Wine industry can’t take heat

Rising temperatures and sea levels could cause major setbacks to the wine industry

Aly Dodds

Rising temperatures and sea levels could cause major setbacks to the wine industry

By Sports & Health Editor

Climate change is reportedly depleting the nation’s coastlines, but land is not the only thing affected —the wine industry is also baking in the sun.

Rising global temperatures are expected to have negative economic effects on the wine industry. Jim Harbertson, associate professor of enology at Washington State University, said consumers may have to deal with inflated wine prices, and the overall quality may diminish in coming years, forcing wineries to develop improved marketing strategies to remain globally competitive.

Harbertson said climate is the most important aspect of viticulture—the cultivation and science of vineyard grapes—because the amount of sunlight grape vines receive is critical to their development. Grape vines produce their sugar with the sunshine on the leaves consumed through photosynthesis, which contributes to the aroma, color and pigments in the wine grapes, Harbertson said.

“All of those things are tied to the climate, so you can begin to understand how important those things are in terms of just getting good fruit and high quality fruit,” Harbertson said. “It’s a really delicate balance to be in.”

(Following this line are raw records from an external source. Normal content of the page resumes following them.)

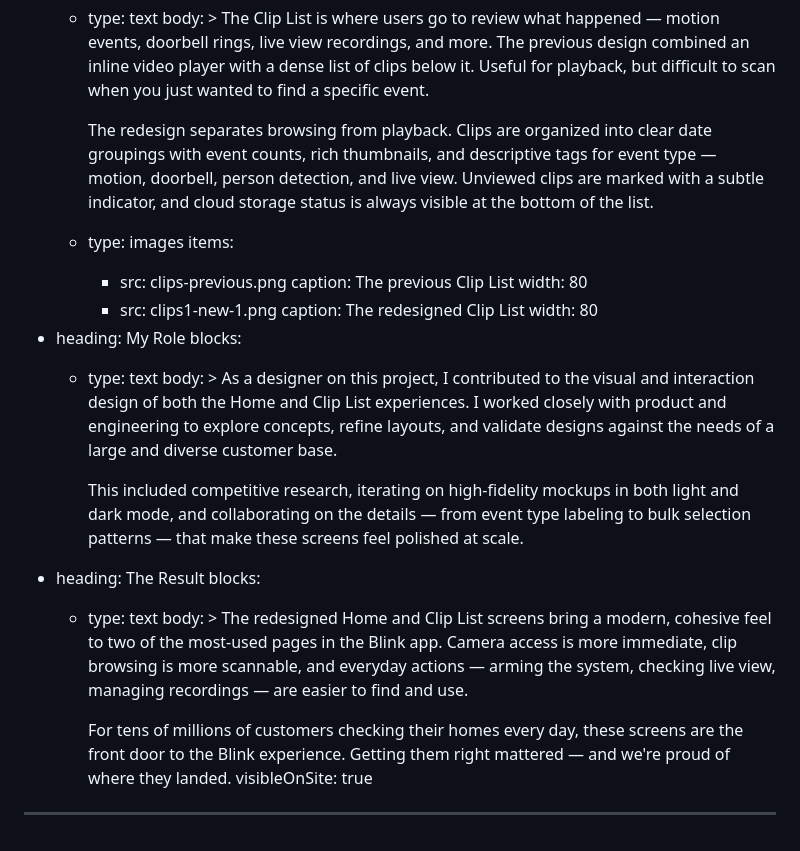
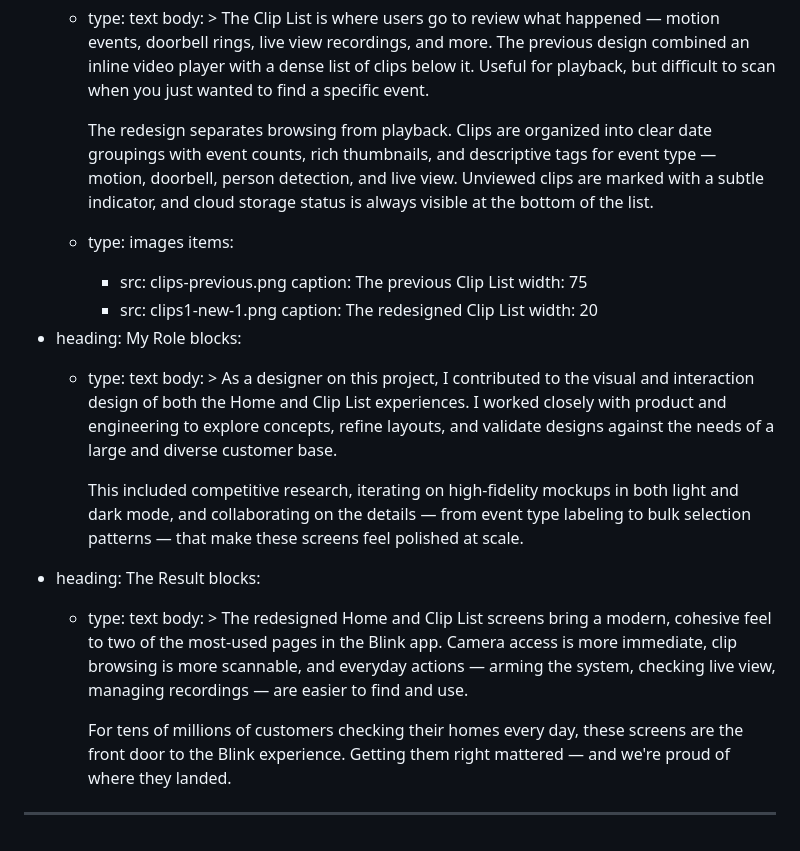
Before and after one commit to pxlws/pxlws.github.io, a Markdown page: src/projects/blinkappredesign.md, the part around one of its changes. Drawn GitHub-style.

```diff
--- a/src/projects/blinkappredesign.md
+++ b/src/projects/blinkappredesign.md
@@ -121,19 +106,15 @@ sections:
           wanted to find a specific event.
 
 
-          The redesign separates browsing from playback. Clips are organized
-          into clear date groupings with event counts, rich thumbnails, and
-          descriptive tags for event type — motion, doorbell, person detection,
-          and live view. Unviewed clips are marked with a subtle indicator, and
-          cloud storage status is always visible at the bottom of the list.
+          The redesign separates browsing from playback. Clips are organized into clear date groupings with event counts, rich thumbnails, and descriptive tags for event type — motion, doorbell, person detection, and live view. Unviewed clips are marked with a subtle indicator, and cloud storage status is always visible at the bottom of the list.
       - type: images
         items:
           - src: clips-previous.png
             caption: The previous Clip List
-            width: 80
+            width: 75
           - src: clips1-new-1.png
             caption: The redesigned Clip List
-            width: 80
+            width: 20
   - heading: My Role
     blocks:
       - type: text
@@ -145,10 +126,7 @@ sections:
           diverse customer base.
 
 
-          This included competitive research, iterating on high-fidelity mockups
-          in both light and dark mode, and collaborating on the details — from
-          event type labeling to bulk selection patterns — that make these
-          screens feel polished at scale.
+          This included competitive research, iterating on high-fidelity mockups in both light and dark mode, and collaborating on the details — from event type labeling to bulk selection patterns — that make these screens feel polished at scale.
   - heading: The Result
     blocks:
       - type: text
@@ -160,8 +138,5 @@ sections:
           easier to find and use.
 
 
-          For tens of millions of customers checking their homes every day,
-          these screens are the front door to the Blink experience. Getting them
-          right mattered — and we're proud of where they landed.
-visibleOnSite: true
+          For tens of millions of customers checking their homes every day, these screens are the front door to the Blink experience. Getting them right mattered — and we're proud of where they landed.
 ---
```
Also changed, not shown: other parts of src/projects/blinkappredesign.md (+13 -28 lines).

Increased changes in temperature are throwing off grape vine growing patterns. According to a March 31 report from the United Nations Intergovernmental Panel on Climate Change, rising temperatures threaten to affect water supplies and resources, which would in turn negatively affect wine grape growth because they are heavily dependent on water.

Dan Cayan, climate researcher at the Scripps Institution of Oceanography and the United States Geological Survey, said sea levels are rising globally because of temperature increases in northern ocean waters and in water masses in ocean basins near the coasts. This flooding could eliminate the coastal land currently used for viticulture.

“One thing that geomorphologists will emphasize is the fact that the [coasts] are real dynamic places,” Cayan said. “We’re not just talking about a bathtub where the edges are static. The coasts are changing.”

According to Joseph Kelley, a marine geology professor at the University of Maine, Earth’s sea levels are out of balance. While sea levels are rising in some parts of the world, they are falling in others, he said. However, tide gauge records, which are affected by land level movements and strong ocean currents, suggest that sea levels are rising at a rate of approximately 1.5–2 millimeters per year since the first records in 1900, which may cost the U.S. valuable agricultural land on its coasts.

The report indicated that residents are moving farther inland because of vanishing coastlines, where most wineries sit. Kelley said he does not think cities and vineyards will be completely abandoned because of their enormous value, but bigger walls will have to be built and pumping systems will have to be maintained, he said.

Climate change is believed to be the cause of increasingly severe storms, floods and droughts, according to the United Nations report. Harbertson said California has an extreme water shortage, and because the state is so heavily populated, more water is required to accommodate residents’ everyday needs. He said California, a major agricultural state, and its wine industry are suffering as a result.

Harbertson said growing grapes requires 1,000 liters of water. Another 10–100 liters are needed in the winery to produce 1 liter of wine, which is equivalent to filling up a bathtub.

“If you’re not getting water from a natural resource, you’re having to buy it,” Harbertson said. “It stops making sense. It stops being a simple arrangement where there’s a natural balance between things and resources that we can utilize quickly, easily and sustainably.”

As a result, the wine industry has to adjust its growing and production techniques to adapt to the effects of climate change. Harbertson said wineries will need to innovate and start using technologies that use less water more efficiently. One process wineries can adopt is the clean-in-place method, in which less water is used to clean more tanks because the same water is reused, similar to the way dishwashers function, Harbertson said.

“You’re lowering the amount of water [used], making it more sustainable,” Harbertson said. “They’re not going to change what they’re doing until there’s really a financial pinch.”